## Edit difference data
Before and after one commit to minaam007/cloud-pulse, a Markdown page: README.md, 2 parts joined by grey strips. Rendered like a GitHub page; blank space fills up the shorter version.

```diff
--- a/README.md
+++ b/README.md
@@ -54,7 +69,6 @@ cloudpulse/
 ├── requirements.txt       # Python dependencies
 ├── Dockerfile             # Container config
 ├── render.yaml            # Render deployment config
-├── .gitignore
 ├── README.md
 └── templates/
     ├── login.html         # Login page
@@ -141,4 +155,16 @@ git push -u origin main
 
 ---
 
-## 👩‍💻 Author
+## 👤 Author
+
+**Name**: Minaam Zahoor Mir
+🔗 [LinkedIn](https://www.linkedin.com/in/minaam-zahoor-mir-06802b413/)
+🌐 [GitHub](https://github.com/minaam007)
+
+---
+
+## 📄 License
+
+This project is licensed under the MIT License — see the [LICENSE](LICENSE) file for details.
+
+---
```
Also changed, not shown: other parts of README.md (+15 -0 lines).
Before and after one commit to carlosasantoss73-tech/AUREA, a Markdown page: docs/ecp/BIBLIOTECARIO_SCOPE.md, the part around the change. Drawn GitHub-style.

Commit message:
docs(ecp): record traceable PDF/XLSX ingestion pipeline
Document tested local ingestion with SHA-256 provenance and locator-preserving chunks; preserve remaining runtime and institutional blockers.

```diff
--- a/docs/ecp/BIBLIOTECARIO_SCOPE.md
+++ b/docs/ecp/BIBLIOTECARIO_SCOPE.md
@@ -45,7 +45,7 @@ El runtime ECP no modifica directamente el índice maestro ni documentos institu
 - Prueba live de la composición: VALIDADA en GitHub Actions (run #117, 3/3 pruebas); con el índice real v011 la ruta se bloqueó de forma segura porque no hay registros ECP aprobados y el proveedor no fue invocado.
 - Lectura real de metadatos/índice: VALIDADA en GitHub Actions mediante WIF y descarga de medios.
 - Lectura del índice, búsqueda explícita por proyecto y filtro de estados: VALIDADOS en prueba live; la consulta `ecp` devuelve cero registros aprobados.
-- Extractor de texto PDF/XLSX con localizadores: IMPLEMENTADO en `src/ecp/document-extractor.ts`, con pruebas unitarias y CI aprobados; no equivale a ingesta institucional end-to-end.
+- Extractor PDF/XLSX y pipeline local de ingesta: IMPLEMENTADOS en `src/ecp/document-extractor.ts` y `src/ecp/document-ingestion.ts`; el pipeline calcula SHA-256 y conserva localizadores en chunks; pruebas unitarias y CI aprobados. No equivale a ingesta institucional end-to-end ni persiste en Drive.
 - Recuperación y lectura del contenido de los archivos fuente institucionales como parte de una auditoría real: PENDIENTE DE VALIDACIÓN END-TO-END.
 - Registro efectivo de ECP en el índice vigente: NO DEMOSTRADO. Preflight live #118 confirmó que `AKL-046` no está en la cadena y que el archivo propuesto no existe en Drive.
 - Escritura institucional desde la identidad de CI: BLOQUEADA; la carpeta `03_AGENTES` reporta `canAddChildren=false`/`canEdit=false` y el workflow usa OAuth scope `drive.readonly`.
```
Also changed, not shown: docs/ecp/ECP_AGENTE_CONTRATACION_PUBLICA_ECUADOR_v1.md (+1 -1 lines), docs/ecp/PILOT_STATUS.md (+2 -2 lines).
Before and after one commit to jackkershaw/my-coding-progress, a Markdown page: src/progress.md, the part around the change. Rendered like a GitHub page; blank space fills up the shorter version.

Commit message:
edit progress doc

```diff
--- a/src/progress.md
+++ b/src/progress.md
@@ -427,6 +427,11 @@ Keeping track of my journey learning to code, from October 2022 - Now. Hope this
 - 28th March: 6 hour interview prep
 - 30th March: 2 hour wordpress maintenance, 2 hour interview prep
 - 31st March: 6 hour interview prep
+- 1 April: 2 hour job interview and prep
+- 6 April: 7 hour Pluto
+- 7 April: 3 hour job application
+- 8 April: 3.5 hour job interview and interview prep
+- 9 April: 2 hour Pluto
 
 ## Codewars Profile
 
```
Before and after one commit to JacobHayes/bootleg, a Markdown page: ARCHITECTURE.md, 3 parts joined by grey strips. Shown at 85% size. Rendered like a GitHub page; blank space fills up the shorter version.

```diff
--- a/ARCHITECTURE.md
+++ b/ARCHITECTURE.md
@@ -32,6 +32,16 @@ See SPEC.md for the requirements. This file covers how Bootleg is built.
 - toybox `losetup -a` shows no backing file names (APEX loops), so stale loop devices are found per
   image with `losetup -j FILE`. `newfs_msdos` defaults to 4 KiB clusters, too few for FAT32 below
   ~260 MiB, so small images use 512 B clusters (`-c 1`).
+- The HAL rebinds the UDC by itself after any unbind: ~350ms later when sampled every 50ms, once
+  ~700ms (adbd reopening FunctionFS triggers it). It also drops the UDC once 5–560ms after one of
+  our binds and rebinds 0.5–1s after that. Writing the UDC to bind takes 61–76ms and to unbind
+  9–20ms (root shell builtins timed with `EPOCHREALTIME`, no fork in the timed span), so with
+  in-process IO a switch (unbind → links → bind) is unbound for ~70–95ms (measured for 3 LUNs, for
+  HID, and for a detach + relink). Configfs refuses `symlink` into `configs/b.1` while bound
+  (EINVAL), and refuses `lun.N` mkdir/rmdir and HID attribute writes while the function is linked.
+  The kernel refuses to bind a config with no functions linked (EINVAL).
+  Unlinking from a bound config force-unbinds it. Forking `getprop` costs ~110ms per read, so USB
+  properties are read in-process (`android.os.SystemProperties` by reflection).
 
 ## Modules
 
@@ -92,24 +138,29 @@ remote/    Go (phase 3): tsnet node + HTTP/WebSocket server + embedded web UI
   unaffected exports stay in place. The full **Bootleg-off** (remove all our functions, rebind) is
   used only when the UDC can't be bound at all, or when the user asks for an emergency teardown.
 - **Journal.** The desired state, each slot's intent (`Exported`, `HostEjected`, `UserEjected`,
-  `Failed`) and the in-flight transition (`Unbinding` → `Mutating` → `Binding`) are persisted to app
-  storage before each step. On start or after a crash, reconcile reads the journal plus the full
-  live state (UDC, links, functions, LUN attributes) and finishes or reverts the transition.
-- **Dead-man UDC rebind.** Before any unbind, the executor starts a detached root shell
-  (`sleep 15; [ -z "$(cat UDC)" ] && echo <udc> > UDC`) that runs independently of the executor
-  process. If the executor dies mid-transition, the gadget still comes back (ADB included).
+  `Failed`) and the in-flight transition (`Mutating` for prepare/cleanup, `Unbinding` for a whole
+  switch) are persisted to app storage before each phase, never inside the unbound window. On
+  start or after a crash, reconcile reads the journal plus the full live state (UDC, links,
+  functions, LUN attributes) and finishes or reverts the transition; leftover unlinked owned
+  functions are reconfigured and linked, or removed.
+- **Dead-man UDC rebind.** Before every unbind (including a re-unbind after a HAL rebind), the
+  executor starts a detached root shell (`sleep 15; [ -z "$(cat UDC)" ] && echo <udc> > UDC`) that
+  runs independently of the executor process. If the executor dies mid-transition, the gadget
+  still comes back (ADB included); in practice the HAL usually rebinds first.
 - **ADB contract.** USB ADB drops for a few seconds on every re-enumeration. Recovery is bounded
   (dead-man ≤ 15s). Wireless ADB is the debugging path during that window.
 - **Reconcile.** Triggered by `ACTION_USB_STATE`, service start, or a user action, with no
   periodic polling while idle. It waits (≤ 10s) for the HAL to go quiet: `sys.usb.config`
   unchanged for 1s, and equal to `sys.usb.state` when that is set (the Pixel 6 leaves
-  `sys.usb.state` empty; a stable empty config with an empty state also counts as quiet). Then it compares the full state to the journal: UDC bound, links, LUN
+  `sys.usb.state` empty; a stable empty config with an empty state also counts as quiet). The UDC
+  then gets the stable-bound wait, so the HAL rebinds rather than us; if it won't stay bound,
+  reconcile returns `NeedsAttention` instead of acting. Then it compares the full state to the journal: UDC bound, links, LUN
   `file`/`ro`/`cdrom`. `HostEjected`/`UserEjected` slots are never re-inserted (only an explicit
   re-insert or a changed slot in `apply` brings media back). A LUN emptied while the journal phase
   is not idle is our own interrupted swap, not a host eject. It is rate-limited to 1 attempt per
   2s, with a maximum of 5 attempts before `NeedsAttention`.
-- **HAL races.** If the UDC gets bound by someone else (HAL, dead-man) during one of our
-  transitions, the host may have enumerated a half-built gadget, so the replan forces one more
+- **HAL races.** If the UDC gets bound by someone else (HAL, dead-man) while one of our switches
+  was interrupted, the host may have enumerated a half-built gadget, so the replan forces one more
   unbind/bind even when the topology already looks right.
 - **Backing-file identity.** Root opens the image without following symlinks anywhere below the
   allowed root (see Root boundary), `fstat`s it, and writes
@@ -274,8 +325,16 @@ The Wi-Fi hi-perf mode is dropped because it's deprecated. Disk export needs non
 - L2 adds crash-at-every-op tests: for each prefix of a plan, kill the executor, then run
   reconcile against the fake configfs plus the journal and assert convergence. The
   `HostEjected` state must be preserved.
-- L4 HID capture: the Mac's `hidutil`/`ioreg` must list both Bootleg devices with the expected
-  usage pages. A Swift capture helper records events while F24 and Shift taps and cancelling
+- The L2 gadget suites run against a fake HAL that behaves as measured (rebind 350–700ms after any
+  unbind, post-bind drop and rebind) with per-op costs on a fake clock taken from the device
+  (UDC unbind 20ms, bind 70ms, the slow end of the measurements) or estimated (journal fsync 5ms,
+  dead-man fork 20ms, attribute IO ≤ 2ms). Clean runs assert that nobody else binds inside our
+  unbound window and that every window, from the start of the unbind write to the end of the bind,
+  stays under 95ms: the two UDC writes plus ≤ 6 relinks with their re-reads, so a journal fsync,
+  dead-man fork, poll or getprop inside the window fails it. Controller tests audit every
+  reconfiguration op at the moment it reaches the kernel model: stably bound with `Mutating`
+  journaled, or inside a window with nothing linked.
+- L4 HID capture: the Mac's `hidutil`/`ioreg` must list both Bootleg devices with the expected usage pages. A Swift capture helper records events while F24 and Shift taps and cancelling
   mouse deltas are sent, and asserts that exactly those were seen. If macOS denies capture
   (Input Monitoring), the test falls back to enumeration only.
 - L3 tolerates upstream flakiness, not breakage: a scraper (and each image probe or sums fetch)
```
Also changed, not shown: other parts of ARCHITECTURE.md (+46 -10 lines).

## Problem statement
Write out each line above that contains the word "inside".

## Expected answer
+  switch) are persisted to app storage before each phase, never inside the unbound window. On
+  dead-man fork 20ms, attribute IO ≤ 2ms). Clean runs assert that nobody else binds inside our
+  dead-man fork, poll or getprop inside the window fails it. Controller tests audit every
+  journaled, or inside a window with nothing linked.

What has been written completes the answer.